Hydrogen refuelling stations carry the risk of hydrogen leakage from flanges, holes, broken pipes, etc., and the possibility of ignition is high due to the low minimum ignition energy of hydrogen. The length of these hydrogen jet flames may have an impact on damage and should be included in risk assessments. The risk assessment of typical hydrogen refuelling infrastructure is highly dependent on separation distances. These distances are estimated partially by jet flame lengths. The use of reliable physical models, engineering models, and risk analysis tools is hence required for safely operating this infrastructure. Generally, the physical models are adapted from hydrocarbon fuels, and they have to be validated for hydrogen especially in the range of operating pressures of FCEVs and refuelling infrastructures.
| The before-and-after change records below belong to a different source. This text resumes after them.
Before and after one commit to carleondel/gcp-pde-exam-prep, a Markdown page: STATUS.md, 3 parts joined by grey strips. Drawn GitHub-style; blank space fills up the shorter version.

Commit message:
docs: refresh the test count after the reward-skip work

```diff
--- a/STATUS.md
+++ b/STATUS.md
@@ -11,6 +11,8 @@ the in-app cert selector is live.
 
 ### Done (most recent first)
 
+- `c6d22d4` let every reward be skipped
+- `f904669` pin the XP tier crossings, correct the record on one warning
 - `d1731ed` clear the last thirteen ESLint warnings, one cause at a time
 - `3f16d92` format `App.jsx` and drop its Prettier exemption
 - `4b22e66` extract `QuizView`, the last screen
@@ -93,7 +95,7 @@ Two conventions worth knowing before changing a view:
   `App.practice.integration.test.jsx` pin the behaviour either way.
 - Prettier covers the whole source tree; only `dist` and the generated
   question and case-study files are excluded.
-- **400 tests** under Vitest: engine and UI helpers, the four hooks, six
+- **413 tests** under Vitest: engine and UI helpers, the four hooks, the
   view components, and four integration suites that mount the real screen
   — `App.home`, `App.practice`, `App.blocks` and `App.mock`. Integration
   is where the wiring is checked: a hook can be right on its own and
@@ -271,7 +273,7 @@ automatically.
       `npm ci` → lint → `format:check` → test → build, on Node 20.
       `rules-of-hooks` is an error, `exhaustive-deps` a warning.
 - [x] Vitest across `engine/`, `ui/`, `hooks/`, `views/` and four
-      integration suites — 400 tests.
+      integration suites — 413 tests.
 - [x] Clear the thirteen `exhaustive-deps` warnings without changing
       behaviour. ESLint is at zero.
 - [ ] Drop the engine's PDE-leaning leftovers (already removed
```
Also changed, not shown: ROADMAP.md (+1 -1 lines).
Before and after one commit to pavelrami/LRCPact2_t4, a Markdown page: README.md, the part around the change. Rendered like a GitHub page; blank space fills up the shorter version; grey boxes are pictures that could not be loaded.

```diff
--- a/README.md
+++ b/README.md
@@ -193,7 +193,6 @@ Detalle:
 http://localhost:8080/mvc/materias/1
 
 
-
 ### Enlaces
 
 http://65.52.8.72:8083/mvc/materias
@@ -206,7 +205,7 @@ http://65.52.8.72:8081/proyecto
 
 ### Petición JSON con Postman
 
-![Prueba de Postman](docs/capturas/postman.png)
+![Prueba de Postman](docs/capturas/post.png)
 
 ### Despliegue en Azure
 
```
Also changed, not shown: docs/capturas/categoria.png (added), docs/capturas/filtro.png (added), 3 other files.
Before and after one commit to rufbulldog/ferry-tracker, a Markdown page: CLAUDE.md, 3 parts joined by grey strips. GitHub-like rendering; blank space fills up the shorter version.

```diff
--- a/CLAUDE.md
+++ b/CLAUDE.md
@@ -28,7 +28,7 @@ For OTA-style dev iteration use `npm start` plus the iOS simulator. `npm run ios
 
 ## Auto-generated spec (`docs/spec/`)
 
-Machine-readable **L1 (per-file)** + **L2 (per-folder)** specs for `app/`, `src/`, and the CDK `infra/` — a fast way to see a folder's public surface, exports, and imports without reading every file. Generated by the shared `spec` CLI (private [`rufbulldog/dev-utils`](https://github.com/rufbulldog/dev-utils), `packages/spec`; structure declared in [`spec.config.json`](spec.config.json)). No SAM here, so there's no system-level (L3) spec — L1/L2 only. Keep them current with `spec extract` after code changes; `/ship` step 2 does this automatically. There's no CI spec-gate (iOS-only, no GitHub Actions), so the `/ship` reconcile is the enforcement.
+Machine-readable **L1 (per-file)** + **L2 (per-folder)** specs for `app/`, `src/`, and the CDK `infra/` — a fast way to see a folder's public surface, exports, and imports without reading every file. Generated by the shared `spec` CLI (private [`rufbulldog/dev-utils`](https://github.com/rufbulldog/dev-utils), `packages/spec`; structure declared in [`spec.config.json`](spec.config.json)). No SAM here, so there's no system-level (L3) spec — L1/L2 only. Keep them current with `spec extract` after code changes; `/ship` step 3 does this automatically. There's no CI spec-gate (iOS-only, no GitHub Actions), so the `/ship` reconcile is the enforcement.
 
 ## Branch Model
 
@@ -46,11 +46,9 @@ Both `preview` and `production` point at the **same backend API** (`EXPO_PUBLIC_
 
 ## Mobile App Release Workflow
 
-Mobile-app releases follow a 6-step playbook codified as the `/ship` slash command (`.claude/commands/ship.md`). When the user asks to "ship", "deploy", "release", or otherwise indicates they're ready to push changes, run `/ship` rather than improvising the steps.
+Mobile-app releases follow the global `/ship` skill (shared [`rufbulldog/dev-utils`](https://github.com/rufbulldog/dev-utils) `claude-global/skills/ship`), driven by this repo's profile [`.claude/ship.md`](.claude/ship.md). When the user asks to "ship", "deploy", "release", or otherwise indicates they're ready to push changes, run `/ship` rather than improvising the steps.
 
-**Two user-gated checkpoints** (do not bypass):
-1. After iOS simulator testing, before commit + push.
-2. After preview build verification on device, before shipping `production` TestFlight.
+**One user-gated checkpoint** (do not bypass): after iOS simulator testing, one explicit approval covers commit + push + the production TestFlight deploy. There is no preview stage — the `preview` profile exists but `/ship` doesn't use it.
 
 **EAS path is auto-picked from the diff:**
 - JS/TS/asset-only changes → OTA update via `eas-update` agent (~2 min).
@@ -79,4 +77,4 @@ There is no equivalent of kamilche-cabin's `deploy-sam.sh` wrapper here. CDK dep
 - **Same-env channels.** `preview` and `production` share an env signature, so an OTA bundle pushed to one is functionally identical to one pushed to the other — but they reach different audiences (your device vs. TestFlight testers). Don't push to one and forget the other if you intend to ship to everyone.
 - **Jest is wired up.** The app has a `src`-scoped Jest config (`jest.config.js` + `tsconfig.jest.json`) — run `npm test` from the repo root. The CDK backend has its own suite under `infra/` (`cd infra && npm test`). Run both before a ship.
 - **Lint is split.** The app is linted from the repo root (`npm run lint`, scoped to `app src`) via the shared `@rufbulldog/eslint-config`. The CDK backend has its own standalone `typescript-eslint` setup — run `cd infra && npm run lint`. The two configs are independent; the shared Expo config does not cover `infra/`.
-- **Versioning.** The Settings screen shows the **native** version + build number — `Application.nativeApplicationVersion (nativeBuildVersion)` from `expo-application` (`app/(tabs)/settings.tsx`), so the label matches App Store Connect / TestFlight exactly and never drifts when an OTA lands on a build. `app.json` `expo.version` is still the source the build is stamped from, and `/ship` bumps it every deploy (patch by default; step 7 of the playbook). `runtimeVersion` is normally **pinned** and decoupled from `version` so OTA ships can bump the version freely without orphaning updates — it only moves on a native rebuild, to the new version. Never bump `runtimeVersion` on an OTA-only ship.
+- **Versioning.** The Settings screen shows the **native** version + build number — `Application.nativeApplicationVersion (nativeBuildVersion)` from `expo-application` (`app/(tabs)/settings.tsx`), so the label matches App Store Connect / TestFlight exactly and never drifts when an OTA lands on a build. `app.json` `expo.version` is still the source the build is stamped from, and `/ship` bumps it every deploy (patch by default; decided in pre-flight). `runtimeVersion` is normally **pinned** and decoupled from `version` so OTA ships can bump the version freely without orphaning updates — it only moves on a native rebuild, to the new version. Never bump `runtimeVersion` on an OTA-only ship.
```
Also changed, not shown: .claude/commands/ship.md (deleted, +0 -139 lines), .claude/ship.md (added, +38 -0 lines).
To fill this gap, large scale hydrogen jet-fires tests were conducted in open space at various hydrogen pressures (up to 450 bar) and orifice diameters (1-5 mm). The jets were visualized by a thermal camera (up to 2000°C) and radiation flux sensors facing the jet at different distances were located. Results showed that the hydrogen flames can cover distances of about tens meters, and cause life-threatening conditions by the flame itself and thermal radiation.